- **The problem**: In your reply, repeat every entry exactly and skip over each picture.

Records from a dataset
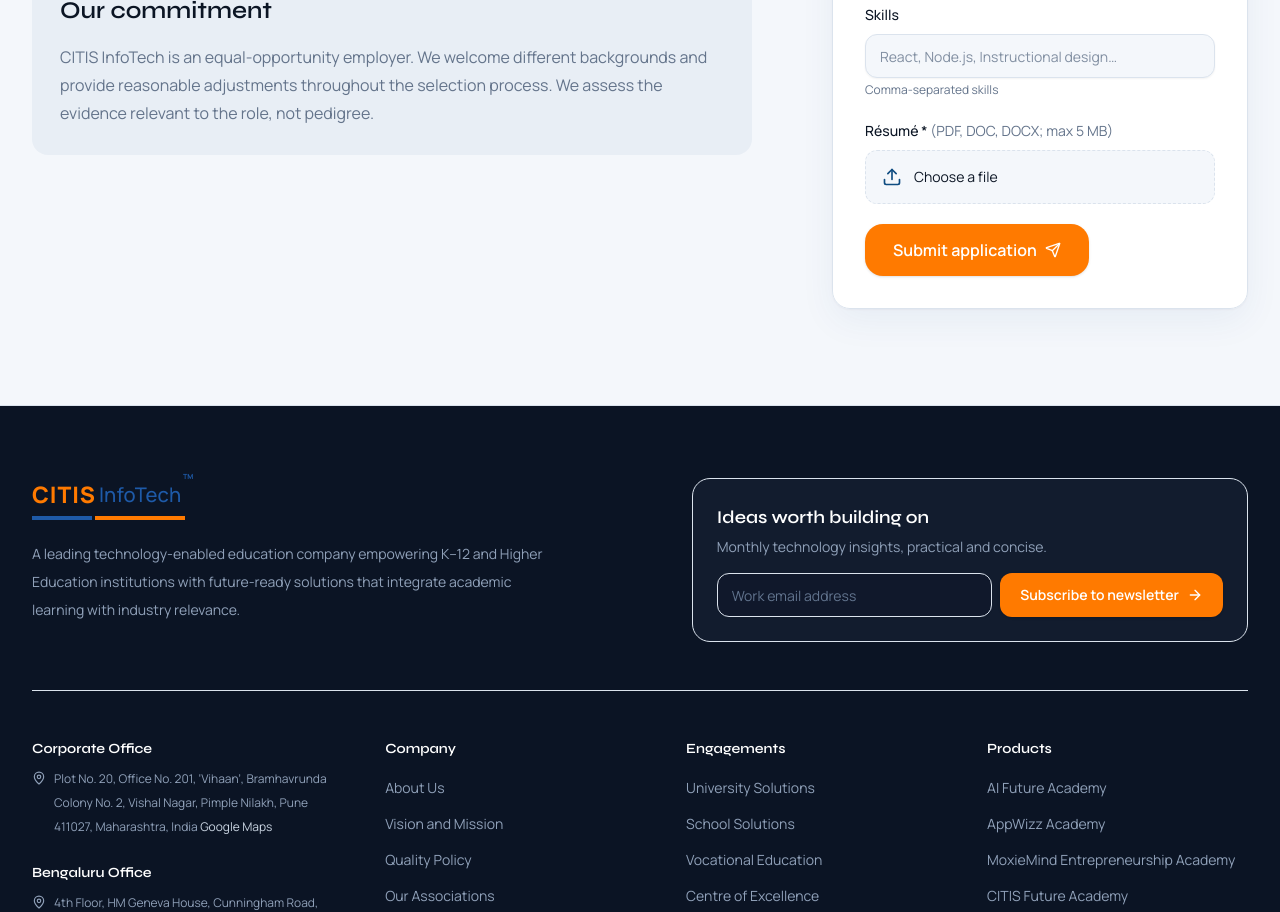
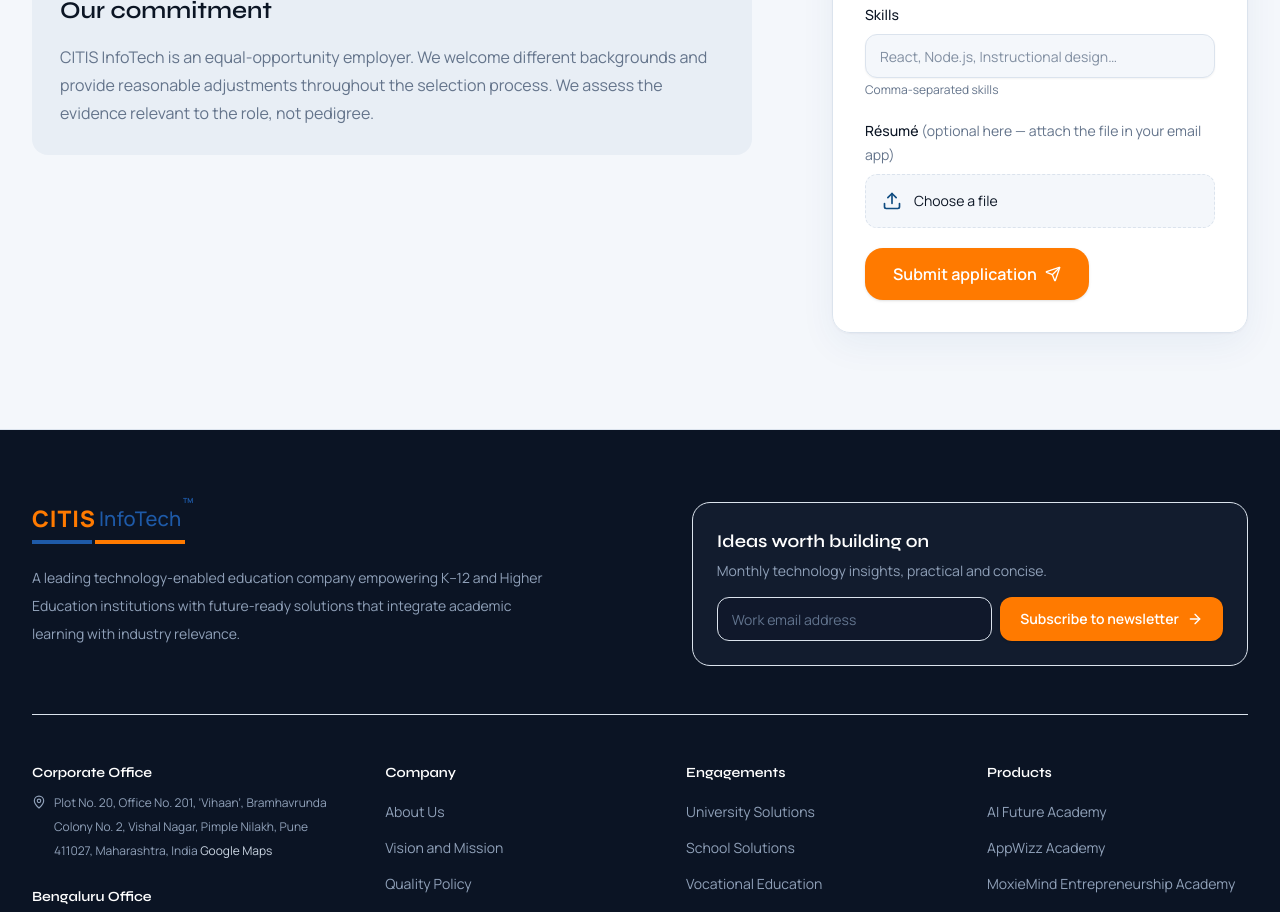
Before and after one commit to harshadsangle/Citis, a Next.js app in the folder citis-infotech/frontend/: page /careers/learning-experience-designer in a window 1280 px wide. Shown: the part 1320-2232 px from the top of the page. Built offline with nearby package versions, Linux system fonts and the light colour scheme; no server answers.

Commit message:
fix: clarify careers resume is attached in the email client
Co-authored-by: harshadsangle <harshadsangle@users.noreply.github.com>

```diff
--- a/citis-infotech/frontend/components/marketing/InteractiveForms.tsx
+++ b/citis-infotech/frontend/components/marketing/InteractiveForms.tsx
@@ -118,7 +118,7 @@ export function JobApplicationForm({ jobId, jobTitle }: { jobId: string; jobTitl
       <div><Label htmlFor="apply-portfolio">Portfolio</Label><Input id="apply-portfolio" className="mt-2" type="url" placeholder="https://" {...register("portfolio")} />{message(errors.portfolio?.message)}</div>
       <div><Label htmlFor="apply-cover">Why CITIS InfoTech?</Label><Textarea id="apply-cover" className="mt-2 min-h-28" {...register("coverLetter")} />{message(errors.coverLetter?.message)}</div>
       <div><Label htmlFor="apply-skills">Skills</Label><Input id="apply-skills" className="mt-2" placeholder="React, Node.js, Instructional design…" {...register("skills")} /><p className="mt-1 text-xs text-muted-foreground">Comma-separated skills</p>{message(errors.skills?.message)}</div>
-      <div><Label htmlFor="apply-resume">Résumé * <span className="font-normal text-muted-foreground">(PDF, DOC, DOCX; max 5 MB)</span></Label><label htmlFor="apply-resume" className="mt-2 flex cursor-pointer items-center gap-3 rounded-lg border border-dashed border-input bg-background p-4 text-sm hover:border-primary/50"><Upload className="size-5 text-primary" />Choose a file</label><Input id="apply-resume" className="sr-only" type="file" accept=".pdf,.doc,.docx" onChange={(event) => setValue("resume", event.target.files?.[0] as File, { shouldValidate: true })} />{message(errors.resume?.message)}</div>
+      <div><Label htmlFor="apply-resume">Résumé <span className="font-normal text-muted-foreground">(optional here — attach the file in your email app)</span></Label><label htmlFor="apply-resume" className="mt-2 flex cursor-pointer items-center gap-3 rounded-lg border border-dashed border-input bg-background p-4 text-sm hover:border-primary/50"><Upload className="size-5 text-primary" />Choose a file</label><Input id="apply-resume" className="sr-only" type="file" accept=".pdf,.doc,.docx" onChange={(event) => setValue("resume", event.target.files?.[0] as File, { shouldValidate: true })} />{message(errors.resume?.message)}</div>
       {serverError && <p role="alert" className="rounded-lg bg-destructive/10 p-3 text-sm text-destructive">{serverError}</p>}
       <Button type="submit" variant="accent" size="lg" disabled={isSubmitting}>{isSubmitting ? <><LoaderCircle className="animate-spin" />Submitting…</> : <>Submit application<Send /></>}</Button>
     </form>
```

- **Result of this task**:
Before and after one commit to harshadsangle/Citis, a Next.js app in the folder citis-infotech/frontend/: page /careers/learning-experience-designer in a window 1280 px wide. Shown: the part 1320-2232 px from the top of the page. Built offline with nearby package versions, Linux system fonts and the light colour scheme; no server answers.

Commit message:
fix: clarify careers resume is attached in the email client
Co-authored-by: harshadsangle <harshadsangle@users.noreply.github.com>

```diff
--- a/citis-infotech/frontend/components/marketing/InteractiveForms.tsx
+++ b/citis-infotech/frontend/components/marketing/InteractiveForms.tsx
@@ -118,7 +118,7 @@ export function JobApplicationForm({ jobId, jobTitle }: { jobId: string; jobTitl
       <div><Label htmlFor="apply-portfolio">Portfolio</Label><Input id="apply-portfolio" className="mt-2" type="url" placeholder="https://" {...register("portfolio")} />{message(errors.portfolio?.message)}</div>
       <div><Label htmlFor="apply-cover">Why CITIS InfoTech?</Label><Textarea id="apply-cover" className="mt-2 min-h-28" {...register("coverLetter")} />{message(errors.coverLetter?.message)}</div>
       <div><Label htmlFor="apply-skills">Skills</Label><Input id="apply-skills" className="mt-2" placeholder="React, Node.js, Instructional design…" {...register("skills")} /><p className="mt-1 text-xs text-muted-foreground">Comma-separated skills</p>{message(errors.skills?.message)}</div>
-      <div><Label htmlFor="apply-resume">Résumé * <span className="font-normal text-muted-foreground">(PDF, DOC, DOCX; max 5 MB)</span></Label><label htmlFor="apply-resume" className="mt-2 flex cursor-pointer items-center gap-3 rounded-lg border border-dashed border-input bg-background p-4 text-sm hover:border-primary/50"><Upload className="size-5 text-primary" />Choose a file</label><Input id="apply-resume" className="sr-only" type="file" accept=".pdf,.doc,.docx" onChange={(event) => setValue("resume", event.target.files?.[0] as File, { shouldValidate: true })} />{message(errors.resume?.message)}</div>
+      <div><Label htmlFor="apply-resume">Résumé <span className="font-normal text-muted-foreground">(optional here — attach the file in your email app)</span></Label><label htmlFor="apply-resume" className="mt-2 flex cursor-pointer items-center gap-3 rounded-lg border border-dashed border-input bg-background p-4 text-sm hover:border-primary/50"><Upload className="size-5 text-primary" />Choose a file</label><Input id="apply-resume" className="sr-only" type="file" accept=".pdf,.doc,.docx" onChange={(event) => setValue("resume", event.target.files?.[0] as File, { shouldValidate: true })} />{message(errors.resume?.message)}</div>
       {serverError && <p role="alert" className="rounded-lg bg-destructive/10 p-3 text-sm text-destructive">{serverError}</p>}
       <Button type="submit" variant="accent" size="lg" disabled={isSubmitting}>{isSubmitting ? <><LoaderCircle className="animate-spin" />Submitting…</> : <>Submit application<Send /></>}</Button>
     </form>
```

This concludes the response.